For example, we have identified more than two dozen promising young professionals working on Capitol Hill or in other public policy roles for a workshop this week on foreign policy and national security. The program—developed, organized and run by our very own young professionals here at Heritage—aims not only to educate participants on policy but to teach the next generation how to lead, motivate, and influence their peers.
Organizing this event are Heritage’s own young professionals from our Douglas and Sarah Allison Center for Foreign Policy Studies.
The workshop begins with a discussion about instruments of American foreign policy with John Lenczowski of the Institute of World Politics and Daniel Goure of the Lexington Institute.
Following the discussion, participants will break off into working groups to discuss:
- The importance of strategic partnerships;
- Meeting the challenges and opportunity in the developing world,
- Engaging with America’s global competitors; and
- Influencing closed societies.
Programs like this one allow young conservatives to develop critical skills they can use to advance principled solutions now and in the future. Equally importantly, these programs allow young conservatives to connect and build important relationships.
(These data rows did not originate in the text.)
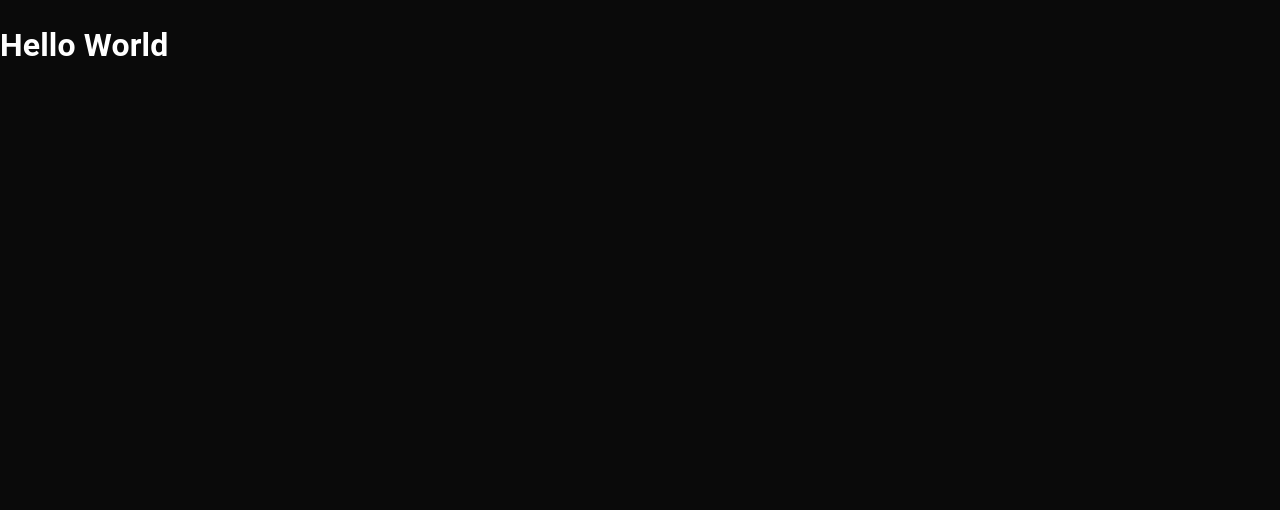
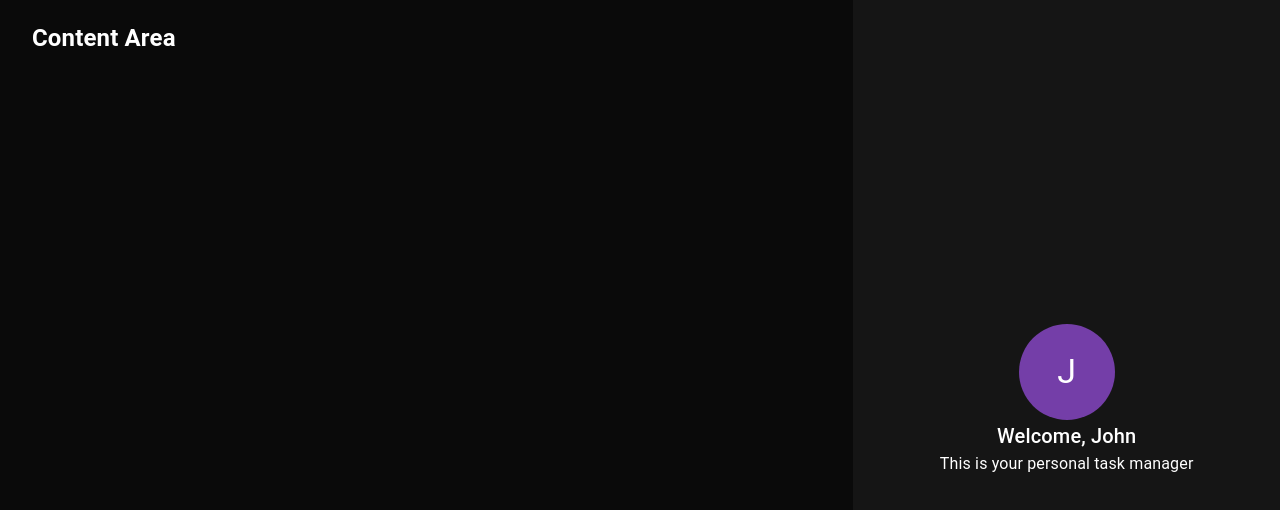
Before and after one commit to WhiteWolfWCY/PersonalTaskManager, a React (Create React App) app: page / in a window 1280 px wide. Shown: the top 510 px of the page. Built offline with nearby package versions, Linux system fonts and the light colour scheme.

Commit message:
Adding first components

```diff
--- a/package.json
+++ b/package.json
@@ -13,6 +13,7 @@
     "@types/node": "^16.18.68",
     "@types/react": "^18.2.45",
     "@types/react-dom": "^18.2.18",
+    "prop-types": "^15.8.1",
     "react": "^18.2.0",
     "react-dom": "^18.2.0",
     "react-scripts": "5.0.1",
--- a/src/App.tsx
+++ b/src/App.tsx
@@ -1,12 +1,13 @@
 import React, {FC, ReactElement} from 'react';
 import { ThemeProvider, CssBaseline } from '@mui/material';
 import { customTheme } from './theme/customTheme';
+import { Dashboard } from './pages/dashboard/dashboard';
 
 const App:FC = (): ReactElement => {
   return (
     <ThemeProvider theme={customTheme}>
       <CssBaseline />
-      <h1>Hello World</h1>
+      <Dashboard />
     </ThemeProvider>
   );
 };
--- /dev/null
+++ b/src/components/profile/profile.tsx
@@ -0,0 +1,37 @@
+import React, {FC, ReactElement} from 'react';
+import {Avatar, Box, Typography} from '@mui/material'
+import PropTypes from 'prop-types';
+
+export const Profile: FC = (props:any): ReactElement => {
+    const { name = 'John'} = props;
+    return(
+        <Box
+        display="flex"
+        flexDirection="column"
+        justifyContent="center"
+        alignItems="center"
+        >
+            <Avatar
+            sx={{
+                width: '96px',
+                height: '96px',
+                backgroundColor: 'primary.main',
+                maringBottom: '16px',
+            }}
+            >
+                <Typography variant="h4" color="text.primary">
+                    {`${name.substring(0,1)}`}
+                </Typography>
+            </Avatar>
+            <Typography variant="h6" color="text.primary">{`Welcome, ${name}`}</Typography>
+            <Typography variant="body1" color="text.primary">
+                This is your personal task manager
+            </Typography>
+        </Box>
+    );
+};
+
+Profile.propTypes = {
+    name: PropTypes.string,
+
+};
--- /dev/null
+++ b/src/components/sidebar/sidebar.tsx
@@ -0,0 +1,23 @@
+import React, {FC, ReactElement} from 'react';
+
+import { Grid } from '@mui/material';
+import { Profile } from '../profile/profile';
+
+export const Sidebar:FC = (): ReactElement => {
+    return (
+        <Grid item md={4} sx={{
+            height: '100vh',
+            position: 'fixed',
+            right: 0,
+            top: 0,
+            width: '100%',
+            backgroundColor: 'background.paper',
+            display: 'flex',
+            justifyContent: 'center',
+            flexDirection: 'column',
+            alignItems: 'center',
+        }}>
+            <Profile/>
+        </Grid>
+    );
+};
--- /dev/null
+++ b/src/components/taskArea/taskArea.tsx
@@ -0,0 +1,11 @@
+import React, {FC, ReactElement} from 'react';
+
+import { Grid } from '@mui/material';
+
+export const TaskArea: FC = (): ReactElement => {
+    return(
+        <Grid item md={8} px={4}>
+            <h2>Content Area</h2>
+        </Grid>
+    )
+}
--- /dev/null
+++ b/src/pages/dashboard/dashboard.tsx
@@ -0,0 +1,13 @@
+import React, {FC, ReactElement} from 'react';
+import { Grid } from '@mui/material';
+import { Sidebar } from '../../components/sidebar/sidebar';
+import { TaskArea } from '../../components/taskArea/taskArea';
+
+export const Dashboard:FC = (): ReactElement => {
+    return(
+        <Grid container minHeight="100vh" p={0} m={0}>
+            <TaskArea />
+            <Sidebar />
+        </Grid>
+    )
+};
```
Also changed, not shown: 1 other file (tests, documents, lock files or other folders).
How else do you think we can build the conservative movement among young people?